Listed entries –
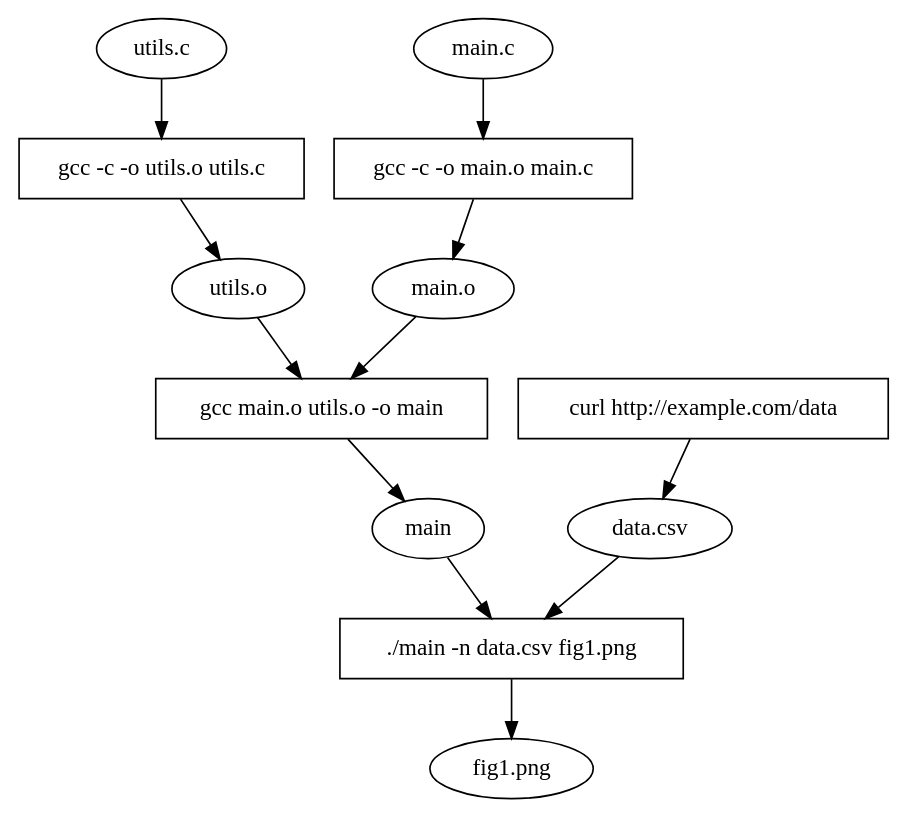
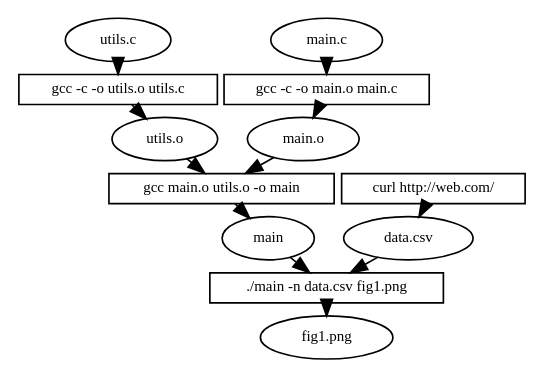
The diagram in docs/lib_interpos/prov_example.dot (charmoniumQ/PROBE), drawn with Graphviz before and after one commit. The commit also changed 7 other files, not shown here.

```diff
--- a/docs/lib_interpos/prov_example.dot
+++ b/docs/lib_interpos/prov_example.dot
@@ -1,21 +1,26 @@
 strict digraph G {
+    nodesep=0.05;
+    ranksep=0.1;
+    node [fontsize=9, width=0.1, height=0.1];
+    edge [len=0.1];
+
     utilsc [shape="oval" label="utils.c"];
     utilso [shape="oval" label="utils.o"];
     mainc [shape="oval" label="main.c"];
     maino [shape="oval" label="main.o"];
     main [shape="oval" label="main"];
     datacsv [shape="oval" label="data.csv"];
     fig1png [shape="oval" label="fig1.png"];
 
     compile_utils [shape="rect" label="gcc -c -o utils.o utils.c"];
     compile_main [shape="rect" label="gcc -c -o main.o main.c"];
     link [shape="rect" label="gcc main.o utils.o -o main"];
     runmain [shape="rect" label="./main -n data.csv fig1.png"];
-    curl [shape="rect" label="curl http://example.com/data"];
+    curl [shape="rect" label="curl http://web.com/"];
 
     utilsc -> compile_utils -> utilso;
     mainc -> compile_main -> maino;
     {utilso maino} -> link -> main;
     curl -> datacsv;
     {main datacsv} -> runmain -> fig1png;
 }
```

Work item –
Leave out the pictures and copy everything else in the records word for word.

Exercise result –
The diagram in docs/lib_interpos/prov_example.dot (charmoniumQ/PROBE), drawn with Graphviz before and after one commit. The commit also changed 7 other files, not shown here.

```diff
--- a/docs/lib_interpos/prov_example.dot
+++ b/docs/lib_interpos/prov_example.dot
@@ -1,21 +1,26 @@
 strict digraph G {
+    nodesep=0.05;
+    ranksep=0.1;
+    node [fontsize=9, width=0.1, height=0.1];
+    edge [len=0.1];
+
     utilsc [shape="oval" label="utils.c"];
     utilso [shape="oval" label="utils.o"];
     mainc [shape="oval" label="main.c"];
     maino [shape="oval" label="main.o"];
     main [shape="oval" label="main"];
     datacsv [shape="oval" label="data.csv"];
     fig1png [shape="oval" label="fig1.png"];
 
     compile_utils [shape="rect" label="gcc -c -o utils.o utils.c"];
     compile_main [shape="rect" label="gcc -c -o main.o main.c"];
     link [shape="rect" label="gcc main.o utils.o -o main"];
     runmain [shape="rect" label="./main -n data.csv fig1.png"];
-    curl [shape="rect" label="curl http://example.com/data"];
+    curl [shape="rect" label="curl http://web.com/"];
 
     utilsc -> compile_utils -> utilso;
     mainc -> compile_main -> maino;
     {utilso maino} -> link -> main;
     curl -> datacsv;
     {main datacsv} -> runmain -> fig1png;
 }
```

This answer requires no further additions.